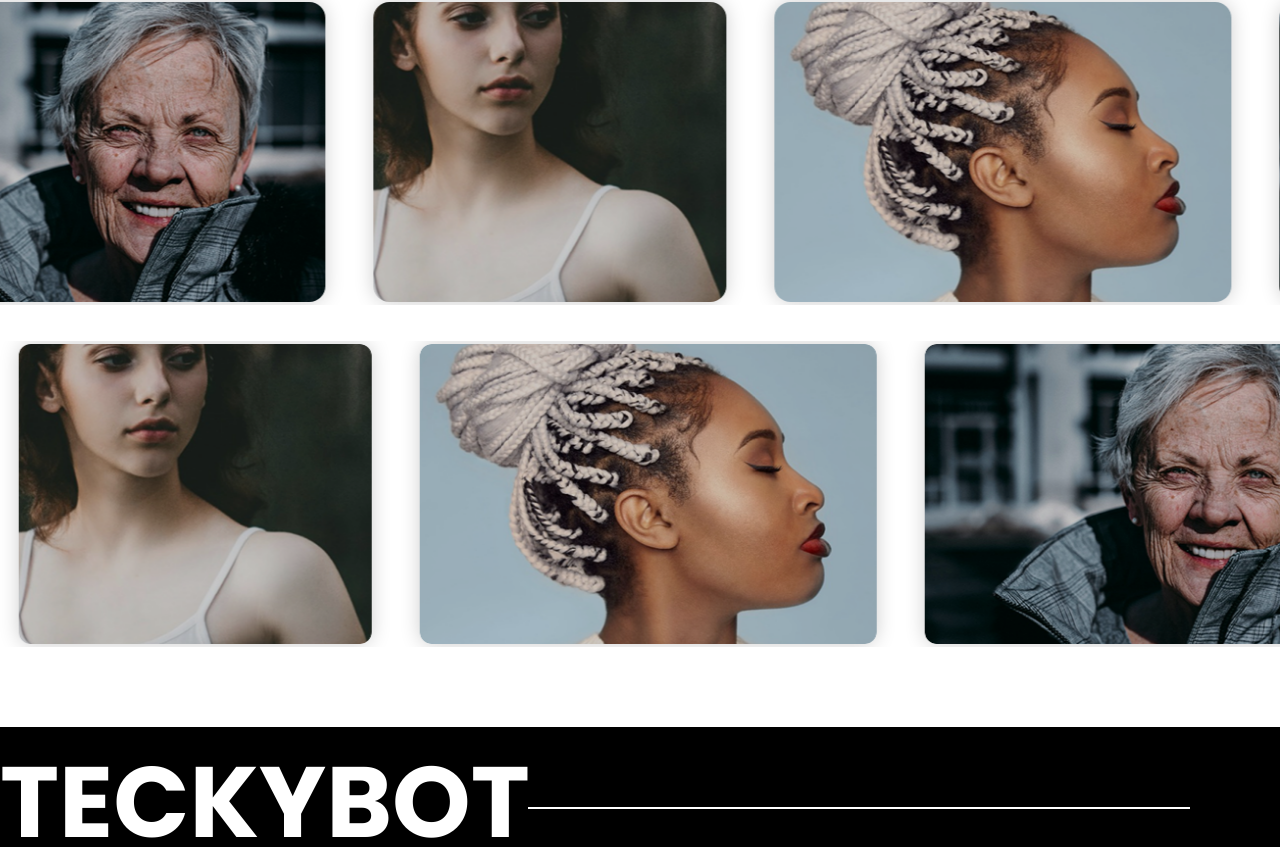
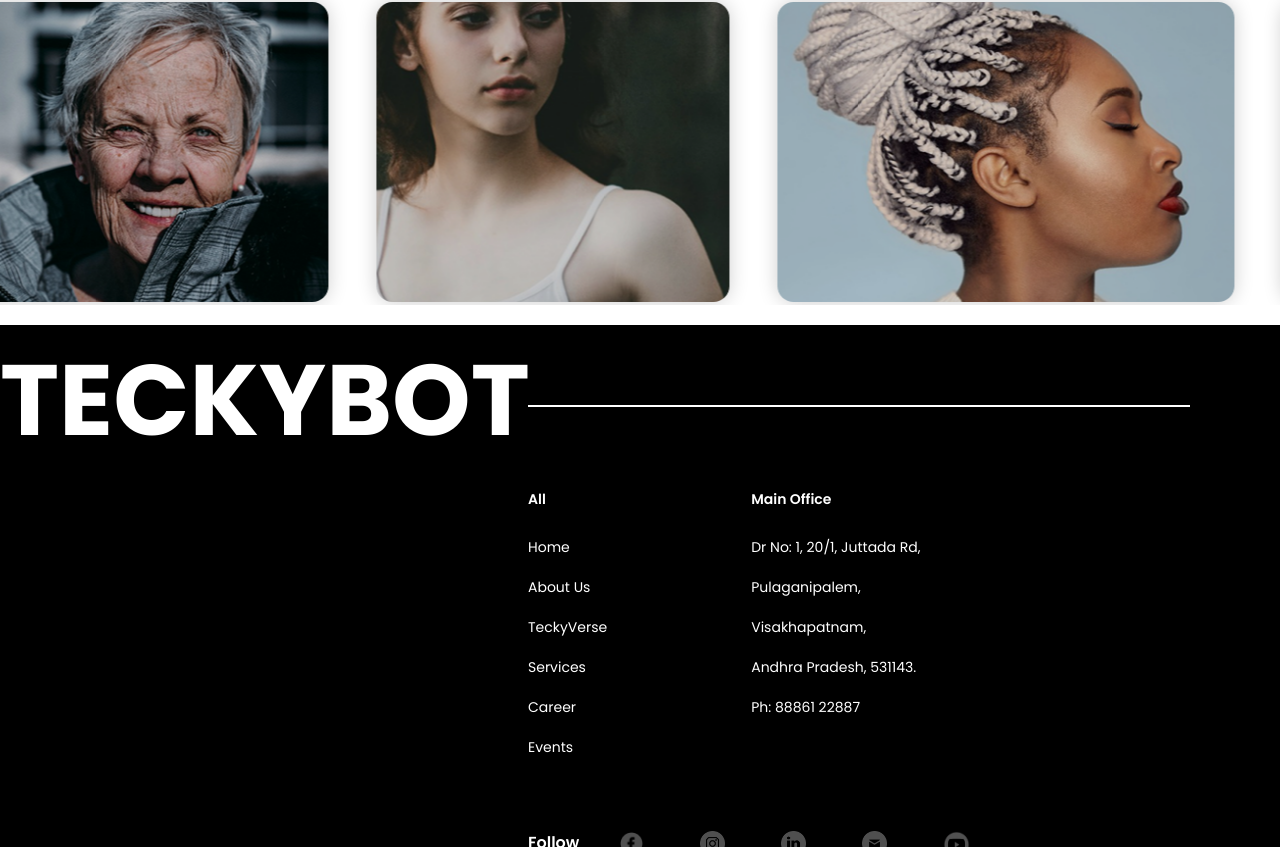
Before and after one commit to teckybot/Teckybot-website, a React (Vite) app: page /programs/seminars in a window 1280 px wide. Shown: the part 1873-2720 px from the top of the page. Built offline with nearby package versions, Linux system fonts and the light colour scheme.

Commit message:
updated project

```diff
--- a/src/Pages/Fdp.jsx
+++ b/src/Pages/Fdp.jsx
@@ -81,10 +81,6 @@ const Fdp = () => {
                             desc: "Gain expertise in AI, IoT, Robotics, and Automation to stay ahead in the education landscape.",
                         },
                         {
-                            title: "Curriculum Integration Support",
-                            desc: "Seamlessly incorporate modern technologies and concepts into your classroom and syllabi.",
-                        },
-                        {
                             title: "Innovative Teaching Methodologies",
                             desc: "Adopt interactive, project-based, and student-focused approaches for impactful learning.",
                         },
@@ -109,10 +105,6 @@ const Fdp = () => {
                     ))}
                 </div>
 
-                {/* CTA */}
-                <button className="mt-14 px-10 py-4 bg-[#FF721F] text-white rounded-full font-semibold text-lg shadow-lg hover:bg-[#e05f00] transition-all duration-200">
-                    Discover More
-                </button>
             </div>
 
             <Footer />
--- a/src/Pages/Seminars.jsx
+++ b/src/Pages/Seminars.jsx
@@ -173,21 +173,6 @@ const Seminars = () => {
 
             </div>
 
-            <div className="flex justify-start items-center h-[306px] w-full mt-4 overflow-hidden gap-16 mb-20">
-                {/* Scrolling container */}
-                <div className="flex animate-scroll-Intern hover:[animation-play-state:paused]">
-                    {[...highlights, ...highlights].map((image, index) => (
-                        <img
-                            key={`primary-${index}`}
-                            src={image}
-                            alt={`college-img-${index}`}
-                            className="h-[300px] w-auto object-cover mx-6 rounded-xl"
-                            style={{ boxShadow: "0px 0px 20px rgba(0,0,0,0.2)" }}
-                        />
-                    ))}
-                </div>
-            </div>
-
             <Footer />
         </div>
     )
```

**Instructions for the task**: Among the entries, copy every line containing the word "className".

**Response below**:
-                <button className="mt-14 px-10 py-4 bg-[#FF721F] text-white rounded-full font-semibold text-lg shadow-lg hover:bg-[#e05f00] transition-all duration-200">
-            <div className="flex justify-start items-center h-[306px] w-full mt-4 overflow-hidden gap-16 mb-20">
-                <div className="flex animate-scroll-Intern hover:[animation-play-state:paused]">
-                            className="h-[300px] w-auto object-cover mx-6 rounded-xl"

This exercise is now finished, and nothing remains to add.